> > What makes you think it is? Species lay as many eggs as is needed to
> > keep the population stable under thier environmental conditions. What
> > makes you think the dinosaurs were not laying exactly as many eggs as they
> > needed to make up the difference?
> It would be nice if this is the way populations worked. Apparently,
> though, _individuals_ work for their own selfish needs. The needs of the
> group are "considered" only inasmuch as they forward the needs of the
If the individual lives in an environment with high predation, it
will "selfishly" produce more eggs to compensate for the loss to get its
own genes passed on. But, if the number of progeny produced is too large,

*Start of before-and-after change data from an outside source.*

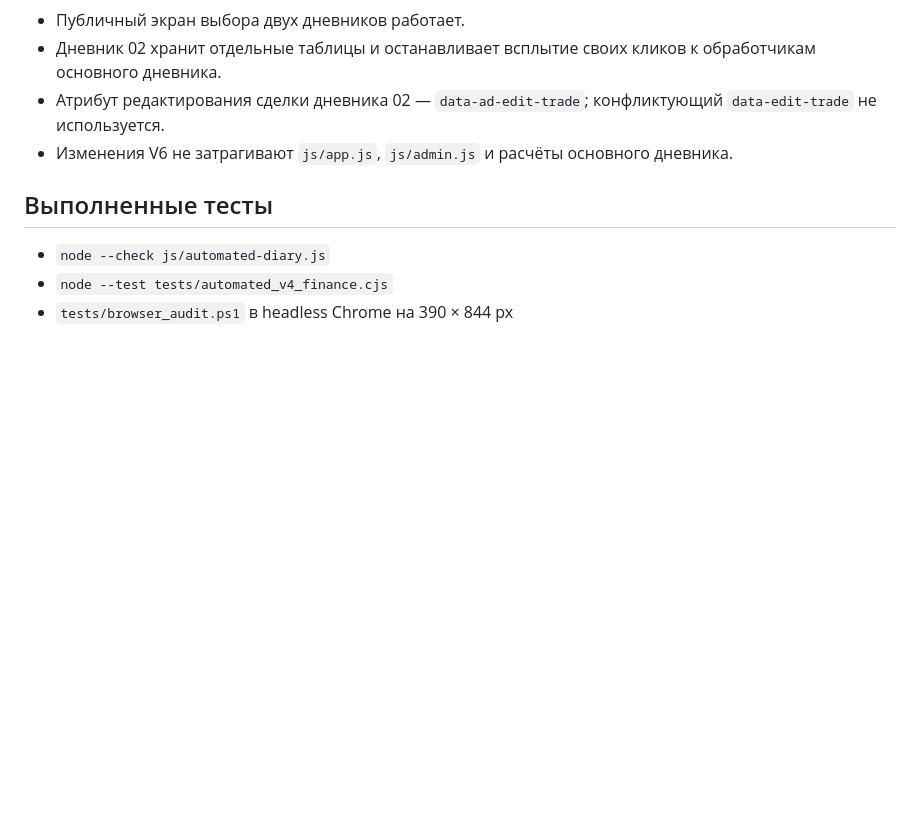
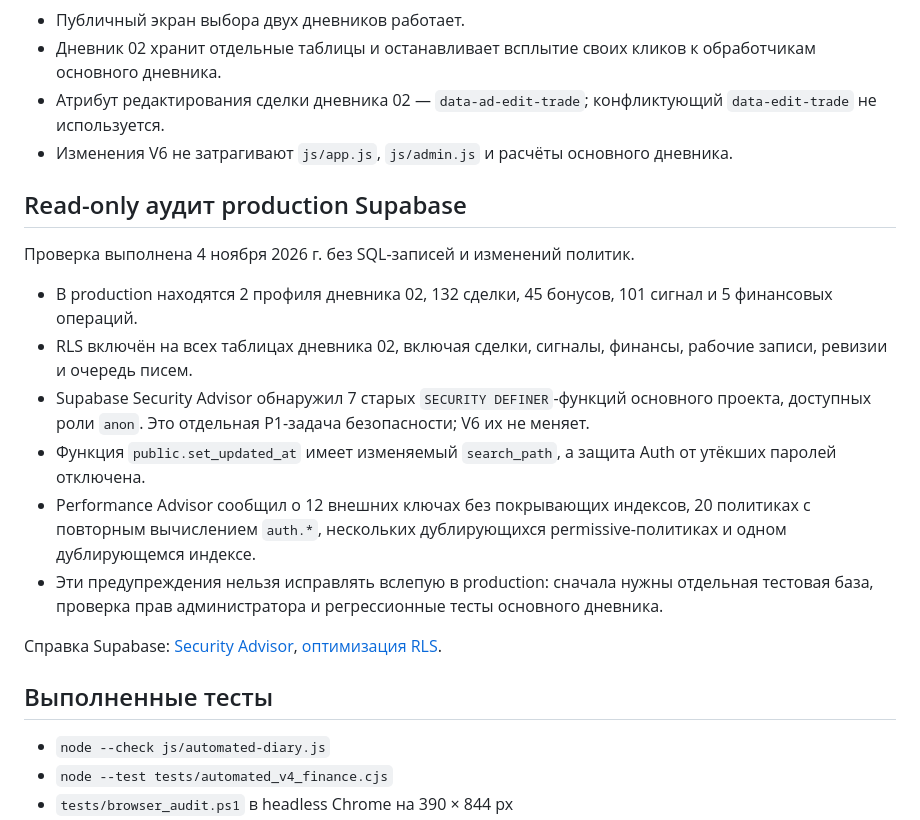
Before and after one commit to dannikul001-coder/trading-diary, a Markdown page: TRADING_DIARY_V6_AUDIT.md, the part around the change. Drawn GitHub-style; blank space fills up the shorter version.

Commit message:
Document production Supabase audit findings

```diff
--- a/TRADING_DIARY_V6_AUDIT.md
+++ b/TRADING_DIARY_V6_AUDIT.md
@@ -82,6 +82,19 @@
 - Атрибут редактирования сделки дневника 02 — `data-ad-edit-trade`; конфликтующий `data-edit-trade` не используется.
 - Изменения V6 не затрагивают `js/app.js`, `js/admin.js` и расчёты основного дневника.
 
+## Read-only аудит production Supabase
+
+Проверка выполнена 4 ноября 2026 г. без SQL-записей и изменений политик.
+
+- В production находятся 2 профиля дневника 02, 132 сделки, 45 бонусов, 101 сигнал и 5 финансовых операций.
+- RLS включён на всех таблицах дневника 02, включая сделки, сигналы, финансы, рабочие записи, ревизии и очередь писем.
+- Supabase Security Advisor обнаружил 7 старых `SECURITY DEFINER`-функций основного проекта, доступных роли `anon`. Это отдельная P1-задача безопасности; V6 их не меняет.
+- Функция `public.set_updated_at` имеет изменяемый `search_path`, а защита Auth от утёкших паролей отключена.
+- Performance Advisor сообщил о 12 внешних ключах без покрывающих индексов, 20 политиках с повторным вычислением `auth.*`, нескольких дублирующихся permissive-политиках и одном дублирующемся индексе.
+- Эти предупреждения нельзя исправлять вслепую в production: сначала нужны отдельная тестовая база, проверка прав администратора и регрессионные тесты основного дневника.
+
+Справка Supabase: [Security Advisor](https://supabase.com/docs/guides/database/database-linter), [оптимизация RLS](https://supabase.com/docs/guides/database/postgres/row-level-security#call-functions-with-select).
+
 ## Выполненные тесты
 
 - `node --check js/automated-diary.js`
```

the population size exceeds what the environment can support. It does
little good to get your genes passed on if your progeny all die off from
starvation in the next generation. Consequently, a certain balance is

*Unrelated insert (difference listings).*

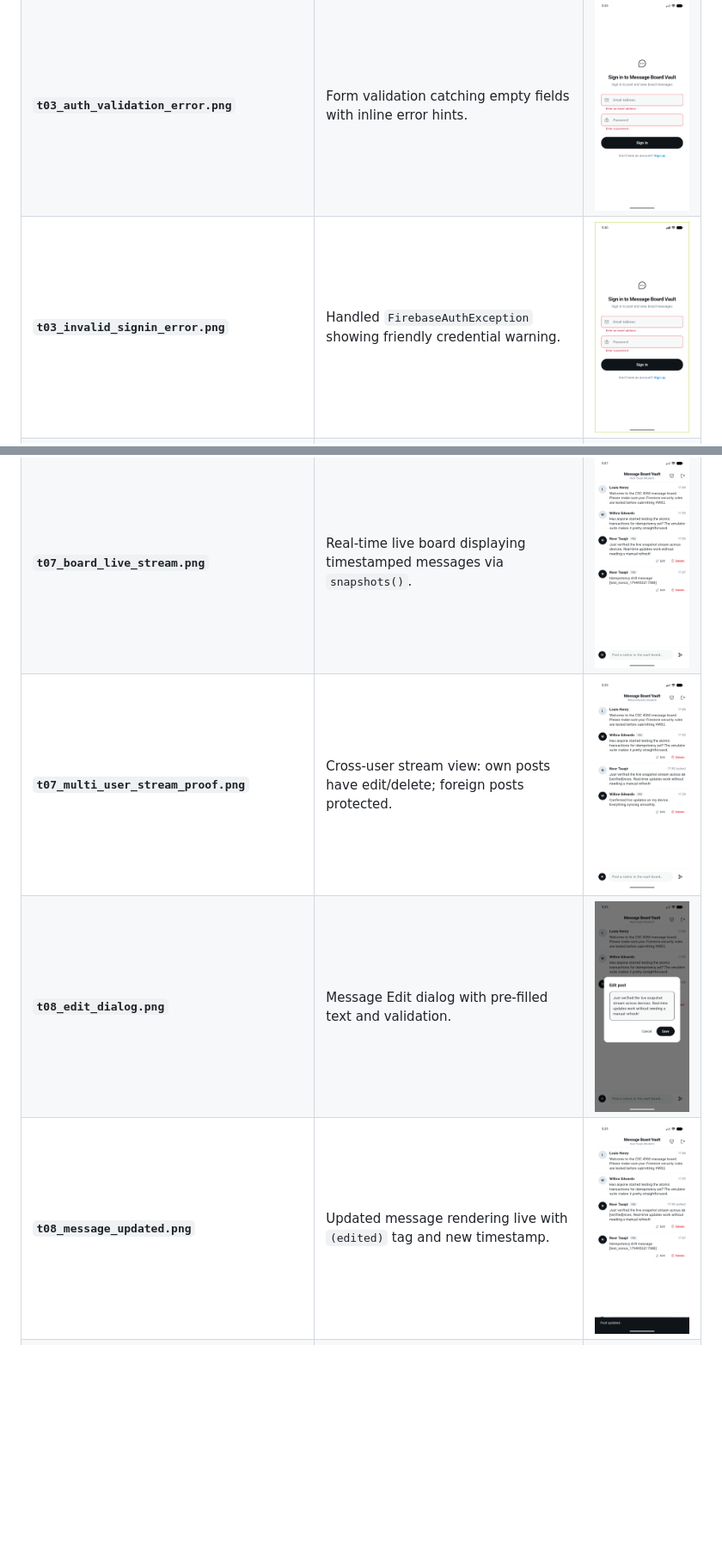
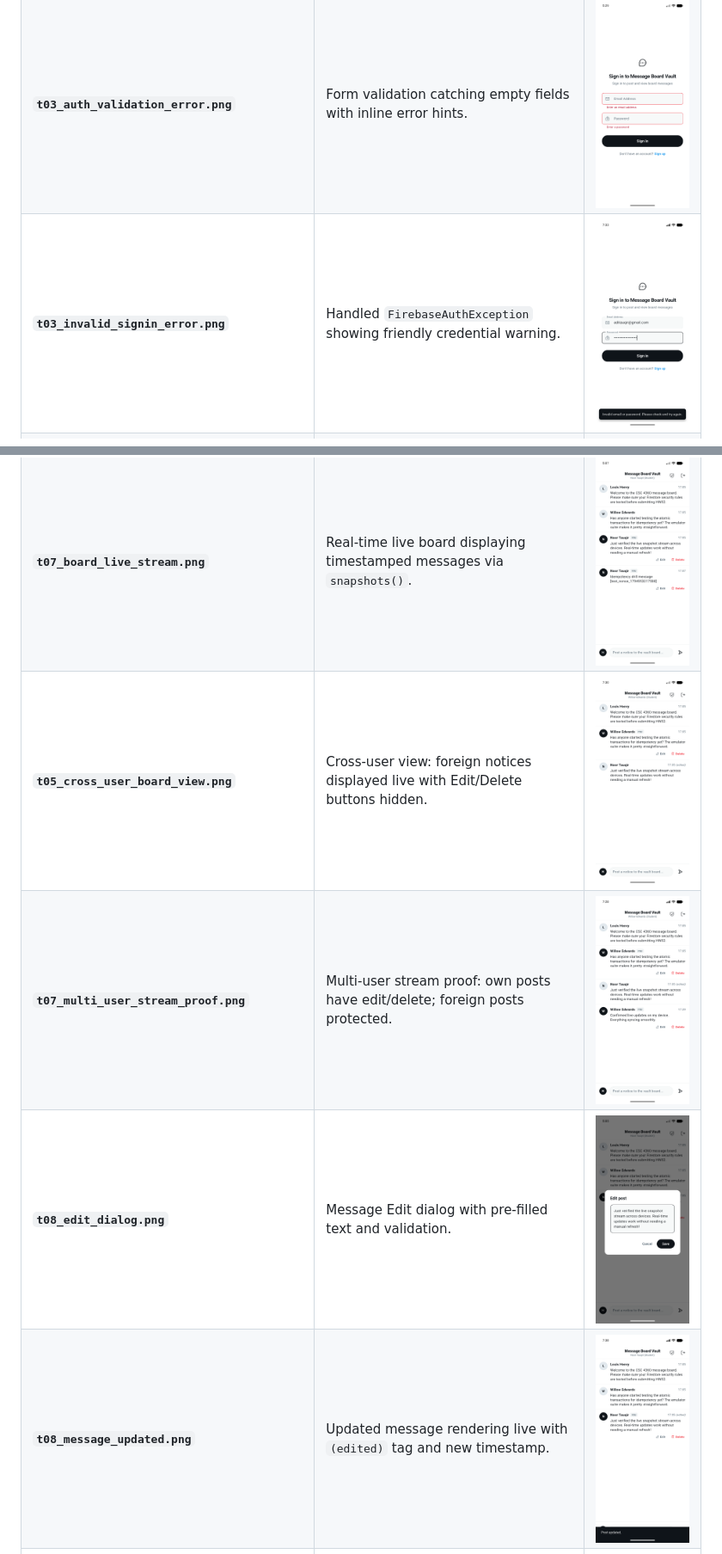
Before and after one commit to aditauqir/homework-02, a Markdown page: README.md, 2 parts joined by grey strips. Shown at 86% size. Drawn GitHub-style; pictures changed too: screenshots/t03_invalid_signin_error.png, screenshots/t05_cross_user_board_view.png, screenshots/t07_multi_user_stream_proof.png; blank space fills up the shorter version.

Commit message:
docs: update screenshots with verified clean text and valid auth exception

```diff
--- a/README.md
+++ b/README.md
@@ -93,7 +94,8 @@ This app implements the complete Firebase message board architecture required by
 | **`t04_auth_register_screen.png`** | Registration form capturing First Name, Last Name, Role, and credentials. | <img src="screenshots/t04_auth_register_screen.png" width="220" alt="Register Screen" /> |
 | **`t06_board_empty_state.png`** | Intentional empty vault board state prior to posting notices. | <img src="screenshots/t06_board_empty_state.png" width="220" alt="Empty Board" /> |
 | **`t07_board_live_stream.png`** | Real-time live board displaying timestamped messages via `snapshots()`. | <img src="screenshots/t07_board_live_stream.png" width="220" alt="Live Board" /> |
-| **`t07_multi_user_stream_proof.png`** | Cross-user stream view: own posts have edit/delete; foreign posts protected. | <img src="screenshots/t07_multi_user_stream_proof.png" width="220" alt="Cross User Proof" /> |
+| **`t05_cross_user_board_view.png`** | Cross-user view: foreign notices displayed live with Edit/Delete buttons hidden. | <img src="screenshots/t05_cross_user_board_view.png" width="220" alt="Cross User View" /> |
+| **`t07_multi_user_stream_proof.png`** | Multi-user stream proof: own posts have edit/delete; foreign posts protected. | <img src="screenshots/t07_multi_user_stream_proof.png" width="220" alt="Cross User Proof" /> |
 | **`t08_edit_dialog.png`** | Message Edit dialog with pre-filled text and validation. | <img src="screenshots/t08_edit_dialog.png" width="220" alt="Edit Dialog" /> |
 | **`t08_message_updated.png`** | Updated message rendering live with `(edited)` tag and new timestamp. | <img src="screenshots/t08_message_updated.png" width="220" alt="Message Updated" /> |
 | **`t09_delete_dialog.png`** | Confirmation dialog preventing accidental document deletions. | <img src="screenshots/t09_delete_dialog.png" width="220" alt="Delete Dialog" /> |
```
Also changed, not shown: other parts of README.md (+2 -1 lines).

needed. Also, each species livingh in its own environmental conditions
may have a most effective balance between number of progeny and degree of
development &/or degree of care of the progeny, and exceeding that balance

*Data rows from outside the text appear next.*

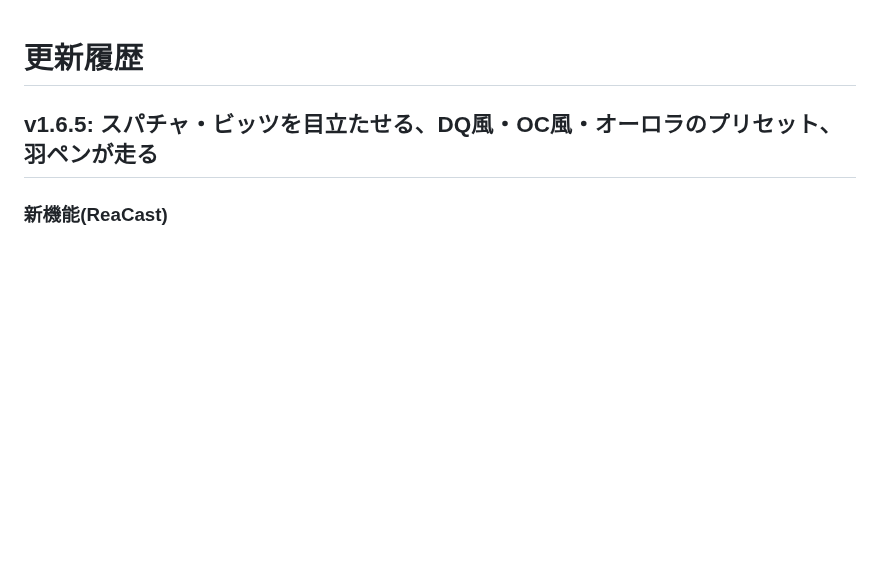
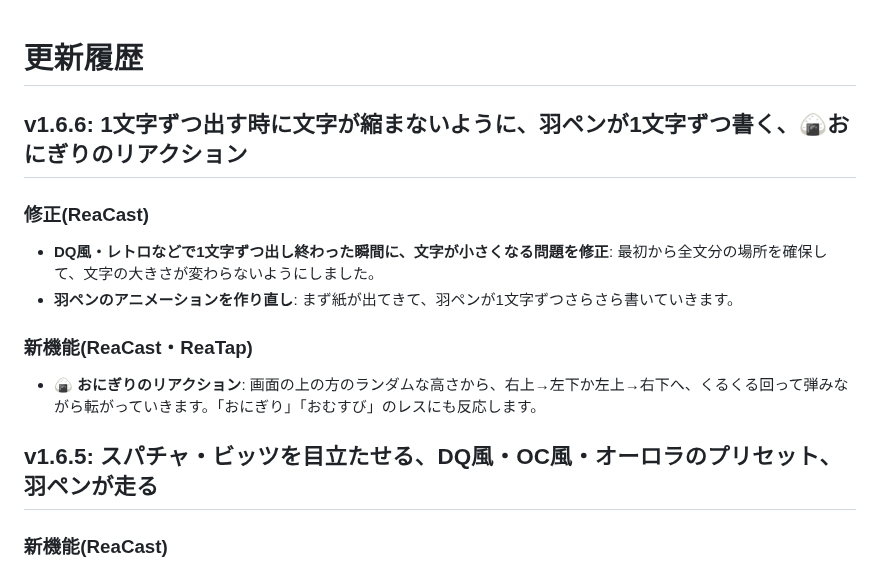
Before and after one commit to aoblue3/reacast-reatap, a Markdown page: CHANGELOG.md, the part around the change. Rendered like a GitHub page; blank space fills up the shorter version.

Commit message:
v1.6.6: 1文字ずつ出す時に文字が縮まないように、羽ペンが1文字ずつ書く、🍙おにぎりのリアクション
Co-Authored-By: Claude Opus 5.5 <noreply@anthropic.com>

```diff
--- a/CHANGELOG.md
+++ b/CHANGELOG.md
@@ -1,4 +1,16 @@
 # 更新履歴
+
+## v1.6.6: 1文字ずつ出す時に文字が縮まないように、羽ペンが1文字ずつ書く、🍙おにぎりのリアクション
+
+### 修正(ReaCast)
+
+- **DQ風・レトロなどで1文字ずつ出し終わった瞬間に、文字が小さくなる問題を修正**: 最初から全文分の場所を確保して、文字の大きさが変わらないようにしました。
+- **羽ペンのアニメーションを作り直し**: まず紙が出てきて、羽ペンが1文字ずつさらさら書いていきます。
+
+### 新機能(ReaCast・ReaTap)
+
+- **🍙 おにぎりのリアクション**: 画面の上の方のランダムな高さから、右上→左下か左上→右下へ、くるくる回って弾みながら転がっていきます。「おにぎり」「おむすび」のレスにも反応します。
+
 
 ## v1.6.5: スパチャ・ビッツを目立たせる、DQ風・OC風・オーロラのプリセット、羽ペンが走る
 
```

in one direction or the other may place an unrealistic strain on the
parent's resources. Producing both LARGE and NUMEROUS offspring
require an unrealistically large investment from the parent, either in
time or resources. Obviously, producing a FEW, SMALL
offspring would place them at great risk, so again there needs to be a
balanace between what the parent can feasibly produce and protect, and
what can survive.
> > I'm afraid I don't know what "skill differential" means. I have been
> > out of the loop for a while and this discussion may have gone in new
> > directions. Could you please explain a little more?
> Birds can fly away to places of reduced predator density (and swamp the
> few predators that are there). Dinosaurs had no particular skill
> differential which would enable them to put such huge distances between
> themselves and those other dinosaurs which would eat them.
Clams live in a predator rich environment, and needless to say
aren't going anywhere. They compensate for this by producing a HUGE
volume of eggs. Sea turtle hatchlings deal with devastating predation
both on the beach and in the water. Escaping to areas of reduced
predator density is not an option for numerous animal species, and high r
reproductive strategies are an effective way of dealing with it.